Say whatever you want about “Jerry Maguire,” the last film directed by Cameron Crowe before his new “Almost Famous.” As far as I’m concerned, it’s “Say Anything” — that brilliantly funny, poignant and important “teen film” (though it defied that genre) from the ’80s — that made Crowe virtually infallible.
“Almost Famous,” in fact, is almost perfect. Semi-autobiographical, it begins in San Diego in 1969, when overprotective single mom Elaine Miller (Frances McDormand, off-kilter and funny as always) has finally caused teen daughter Anita (Zooey Deschanel) to move out. The issue? Rock music. (It’s all about drugs, you know.)
When Anita leaves, she tells her little brother William where her LPs are. He starts listening, and it changes his life forever….
Fast-forward to 1973. William (Patrick Fugit) is a would-be writer and a completely non-cool 15-year-old. Ambitious, though, he sends clips from his high-school paper to various rock ‘n’ roll-oriented publications. Creem editor Lester Bangs (Philip Seymour Hoffman) gives him a chance, but warns him about big-time magazines like Rolling Stone, where they’ll tear his words up and force him to be a hard-hitting journalist. Also, he warns, don’t get too attached to the bands you cover. If you like ’em too much, you won’t be honest in your writing.
William tries oh-so-hard to take this advice to heart, but soon he’s on assignment for Rolling Stone and — in a turn of events that’s almost TOO surreal, except that it’s true — touring with Black Sabbath opening act Stillwater (a fictitious band, though a group by that name did exist in the late ’70s). He grows to love this group, particularly lead guitarist Russell Hammond (Billy Crudup), who is carrying on with lead groupie Penny Lane (Kate Hudson), who doesn’t realize — or doesn’t care — that she’s just being used.
Can William write an insightful, non-fluffy piece about a group of people he loves so much? They trust him to paint a pretty picture of the band, and therefore aren’t afraid to have their fights and drug-induced stupors in front of him.

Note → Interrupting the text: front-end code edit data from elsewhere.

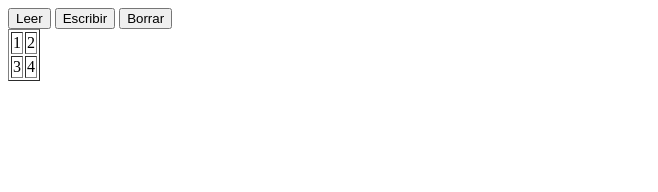
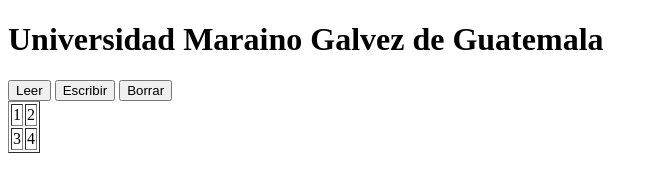
Before and after one commit to gerson7777/MyAplitcation, a plain HTML site: page index.html in a window 1280 px wide. Shown: the whole page, without its empty margins (0-658 px from the left). Drawn offline with nearby package versions, Linux system fonts and the light colour scheme.

Commit message:
subiendo titulo

```diff
--- a/index.html
+++ b/index.html
@@ -41,6 +41,7 @@
 </head>
 
 <body>
+   <h1>Universidad Maraino Galvez de Guatemala</h1>
     <input type="button" id="boton1" value="Leer">
     <input type="button" id="boton2" value="Escribir">
     <input type="button" id="boton3" value="Borrar">
```
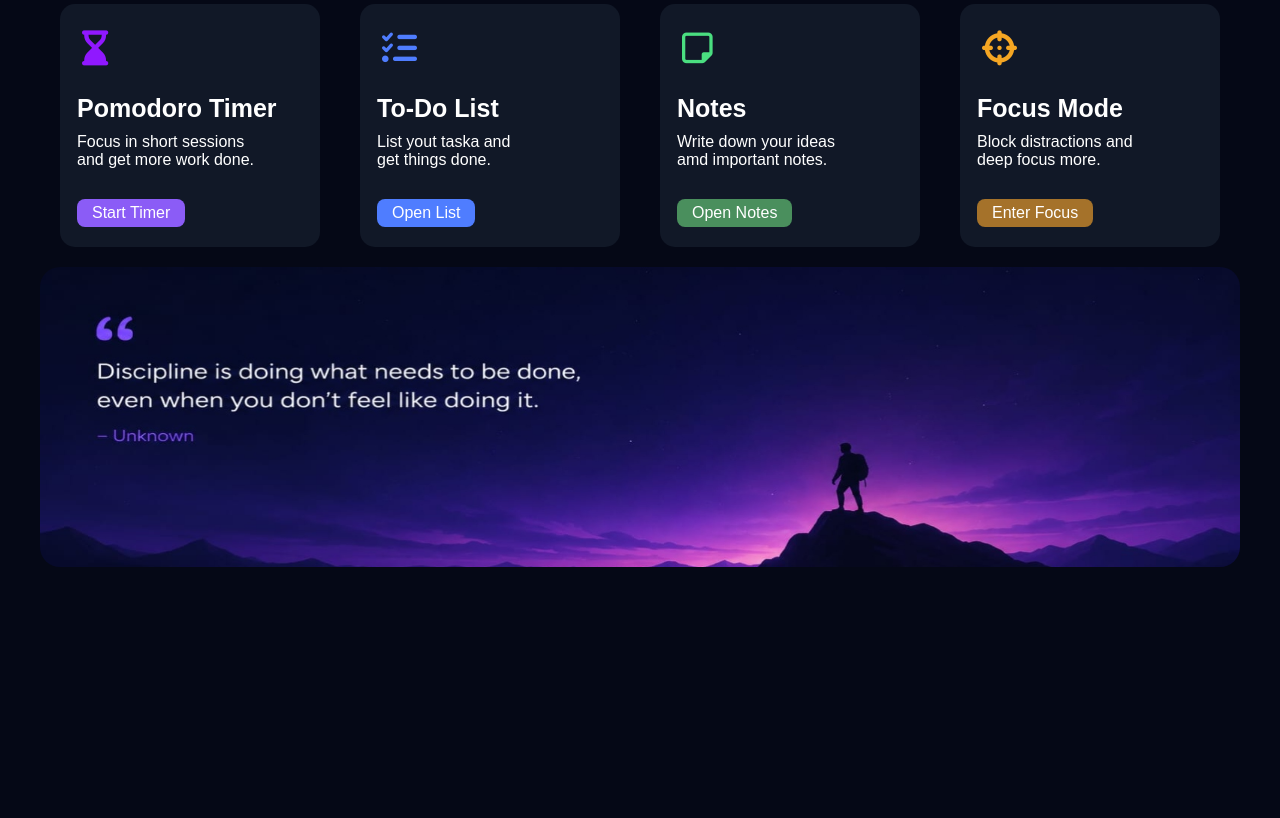
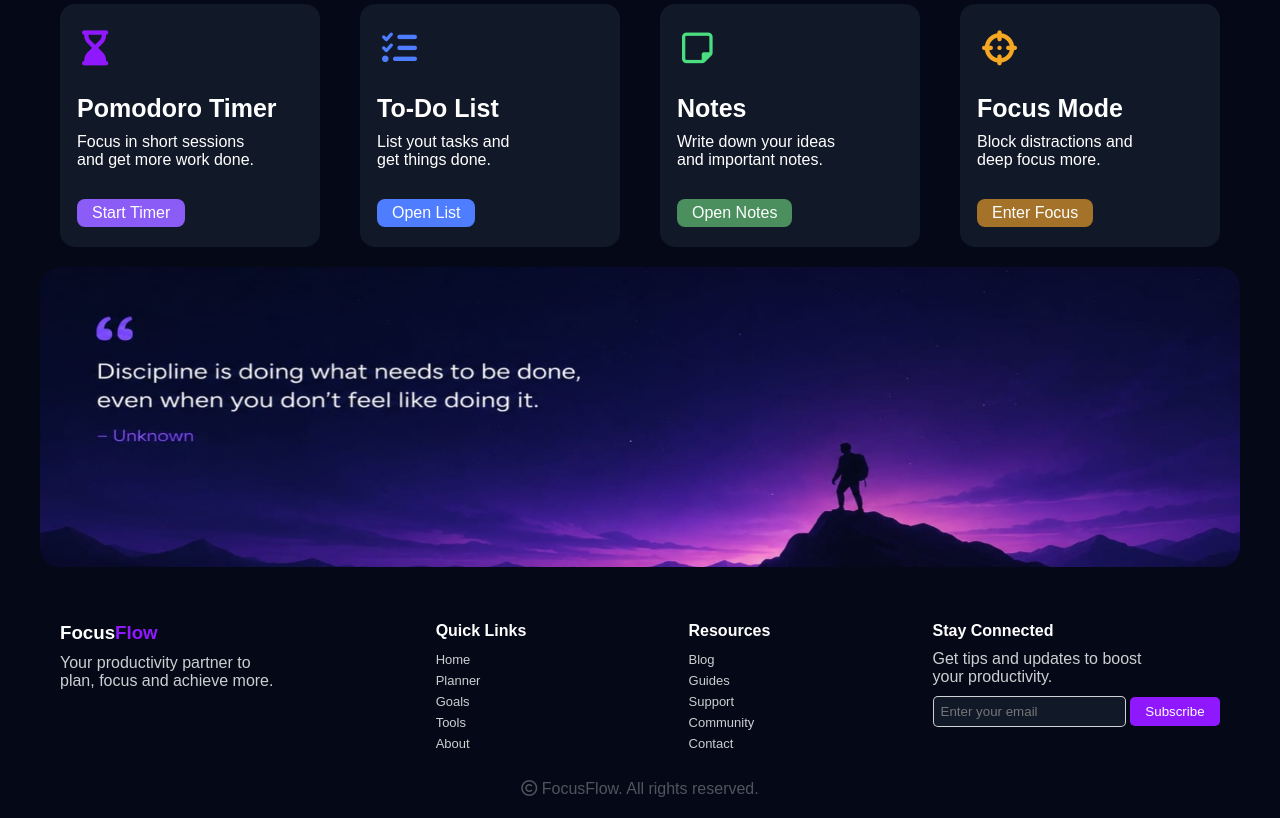
Before and after one commit to KhushiSharma18/focusflow-productivity-website, a plain HTML site: page index.html in a window 1280 px wide. Shown: the part 1380-2198 px from the top of the page. Before the commit the page ends 1987 px from the top, so only its background shows below. Drawn offline with Linux system fonts and the light colour scheme.

Commit message:
Added bottom and footer section

```diff
--- a/index.html
+++ b/index.html
@@ -163,7 +163,7 @@
             </div>
             <div class="tools-content">
                 <h2>To-Do List</h2>
-                <p>List yout taska and<br>get things done.</p>
+                <p>List yout tasks and<br>get things done.</p>
                 <button type="button" class="tools-btn blist">Open List</button>
             </div>
         </div>
@@ -174,7 +174,7 @@
             </div>
             <div class="tools-content">
                 <h2>Notes</h2>
-                <p>Write down your ideas<br>amd important notes.</p>
+                <p>Write down your ideas<br>and important notes.</p>
                 <button type="button" class="tools-btn bnotes">Open Notes</button>
             </div>
         </div>
@@ -194,5 +194,47 @@
      <div class="bt-img">
         <img src="Images/bottom.jpeg">
      </div>
+
+     <div class="bottom">
+        <div class="left-bot">
+            <h3>Focus<span>Flow</span></h3>
+            <p>Your productivity partner to<br>plan, focus and achieve more.</p>
+        </div>
+
+        <div class="quicklinks">
+            <h4>Quick Links</h4>
+            <ul>
+                <li><a href="#">Home</a></li>
+                <li><a href="#">Planner</a></li>
+                <li><a href="#">Goals</a></li>
+                <li><a href="#">Tools</a></li>
+                <li><a href="#">About</a></li>
+            </ul>
+        </div>
+
+        <div class="resources">
+            <h4>Resources</h4>
+            <ul>
+                <li><a href="#">Blog</a></li>
+                <li><a href="#">Guides</a></li>
+                <li><a href="#">Support</a></li>
+                <li><a href="#">Community</a></li>
+                <li><a href="#">Contact</a></li>
+            </ul>
+        </div>
+
+        <div class="stayconnected">
+            <h4>Stay Connected</h4>
+            <p>Get tips and updates to boost<br>your productivity.</p>
+
+            <input type="email" name="email" placeholder="Enter your email">
+            <button type="submit">Subscribe</button>
+        </div>
+     </div>
+
+
+     <footer>
+        <p><i class="fa-regular fa-copyright"></i> FocusFlow. All rights reserved.</p>
+     </footer>
 </body>
 </html>
--- a/style.css
+++ b/style.css
@@ -295,3 +295,66 @@ nav ul li:hover{
     border-radius: 20px;
     display: block;
 }
+
+.bottom{
+    display: flex;
+    color: white;
+    justify-content: space-between;
+    padding: 15px 60px;
+}
+.bottom h4{
+    margin-bottom: 10px;
+}
+.bottom ul li{
+    list-style: none;
+    margin-bottom: 3px;
+}
+.bottom ul li a{
+    text-decoration: none;
+    color: rgba(255, 255, 255, 0.804);
+    font-size: 13px;
+}
+.bottom ul li a:hover{
+    cursor: pointer;
+    text-decoration: underline;
+    text-decoration-color: #9018ff;
+    font-weight: bold;
+}
+
+.left-bot h3{
+    margin-bottom: 10px;
+}
+.left-bot h3 span{
+    color: #9018ff;
+}
+.left-bot p{
+    font-size: medium;
+    color: rgba(255, 255, 255, 0.804);
+}
+
+.stayconnected p{
+    color: rgba(255, 255, 255, 0.804);
+    margin-bottom: 10px;
+}
+.bottom input{
+    background-color: #111827;
+    padding: 7px;
+    border-radius: 5px;
+    border: 0.5px solid rgba(255, 255, 255, 0.804);
+}
+.bottom button{
+    background-color: #9018ff;
+    color: white;
+    padding: 7px;
+    border: none;
+    border-radius: 5px;
+    width: 90px;
+    transition: 0.3s;
+}
+
+footer{
+    color: rgba(255, 255, 255, 0.304);
+    text-align: center;
+    padding: 10px;
+    margin-bottom: 10px;
+}
```
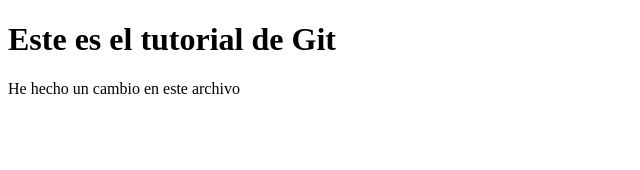
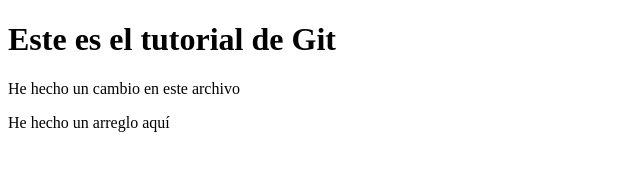
Before and after one commit to Magallon10/tutorialGitHub, a plain HTML site: page index.html in a window 1280 px wide. Shown: the whole page, without its empty margins (0-640 px from the left). Drawn offline with Linux system fonts and the light colour scheme.

Commit message:
updated html with emergency fixed

```diff
--- a/index.html
+++ b/index.html
@@ -8,5 +8,6 @@
 <body>
     <h1>Este es el tutorial de Git</h1>
     <p>He hecho un cambio en este archivo</p>
+    <p>He hecho un arreglo aquí</p>
 </body>
 </html>
```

This is not a movie about journalistic integrity, though. Obviously crafted with a great deal of love, from the hand-written opening credits to the last musical note, Crowe’s story is about music, doing what you love, family, loyalty and self-worth. The humor in it comes naturally, with no set-ups or punchlines; just the regular flow of comedy that comes from real life. (Well, OK, there is the outrageous scene of a woman having her stomach pumped while Stevie Wonder’s “My Cherie Amour” plays.)
McDormand is fantastic as the worried mom, making her utterly realistic — no easy feat, considering how over-the-top she is in her overprotection. Hudson is no less remarkable as the world’s biggest groupie, a heart-breaking character who gives the film its wistful poignancy (a common feeling in Crowe films).
New-comer Patrick Fugit is impressive, too, as William. His struggles are real, and not just in trying to meet a deadline when the band is too giddy to sit down long enough to be interviewed. Here’s a kid away from home, doing what he loves but not loving what he’s doing, wondering if it’s all worth it, doubting his abilities — who hasn’t felt that way at some point? Fugit acts better than many of his peers twice his age, playing a demanding role with just the right mixture of awkwardness, enthusiasm and humor.
Crowe expertly avoids the pitfall of many “labor of love” projects, where the finished product is only interesting to the guy who made it. The film may not resonate with everyone — there is a strong emphasis on rock ‘n’ roll, with little attempt to universalize it — but it will surely strike a chord of nostalgia with any open-hearted viewer, particularly those who have learned that “family” can be the people you’re born with as well as the people you meet.
A- (; )
In 2011, I reconsidered this movie for my "Re-Views" column at Film.com.